So far, throughout Part 1 of The Stranger, Meursault describes the sky above him most often as something that brings him dread. In chapter 1, Meursault states, “The glare from the sun was unbearable” (page 16). Also near the end of Part 1 he mentions, “The sun was the same as it had been the day I buried Maman, and like then, my forehead especially was hurting me…” (page 58). It’s a pattern for Meursault to be bothered by the sun physically, but the sun also reminds him of solemn events such as his mother’s funeral.

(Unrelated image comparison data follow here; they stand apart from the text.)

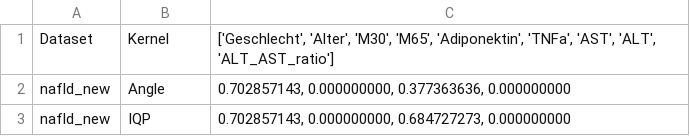
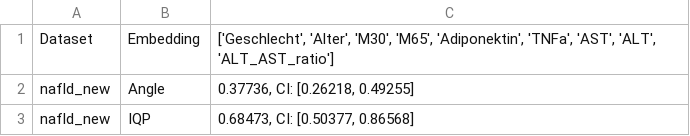
Before and after one commit to Torben2907/qml-supervised, a CSV file: res/QSVM_nafld_new_results.csv, drawn as a sheet.

```diff
--- a/res/QSVM_nafld_new_results.csv
+++ b/res/QSVM_nafld_new_results.csv
@@ -1,3 +1,3 @@
-Dataset,Kernel,"['Geschlecht', 'Alter', 'M30', 'M65', 'Adiponektin', 'TNFa', 'AST', 'ALT', 'ALT_AST_ratio']"
-nafld_new,Angle,"0.702857143, 0.000000000, 0.377363636, 0.000000000"
-nafld_new,IQP,"0.702857143, 0.000000000, 0.684727273, 0.000000000"
+Dataset,Embedding,"['Geschlecht', 'Alter', 'M30', 'M65', 'Adiponektin', 'TNFa', 'AST', 'ALT', 'ALT_AST_ratio']"
+nafld_new,Angle,"0.37736, CI: [0.26218, 0.49255]"
+nafld_new,IQP,"0.68473, CI: [0.50377, 0.86568]"
```
Also changed, not shown: res/QSVM_fertility_new_results.csv, res/QSVM_sobar_new_results.csv, 18 other files.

Meursault also uses the sky, intentionally or not, to foreshadow another grave event. He describes the sky as having “the same dazzling red glare” (57), and as a result of this glare, “the blazing sand looked red to [him]” (53). He foreshadows how the sand on the beach went from looking red because of the blazing sun to actually becoming red, from both the blood of Masson’s stab wound and the gunshot wounds of the Arab man who was after Raymond. As we continue to read onto Part 2, I’m curious as to how the sky will continue to affect Meursault and if a deeper meaning of the sky will continue to form.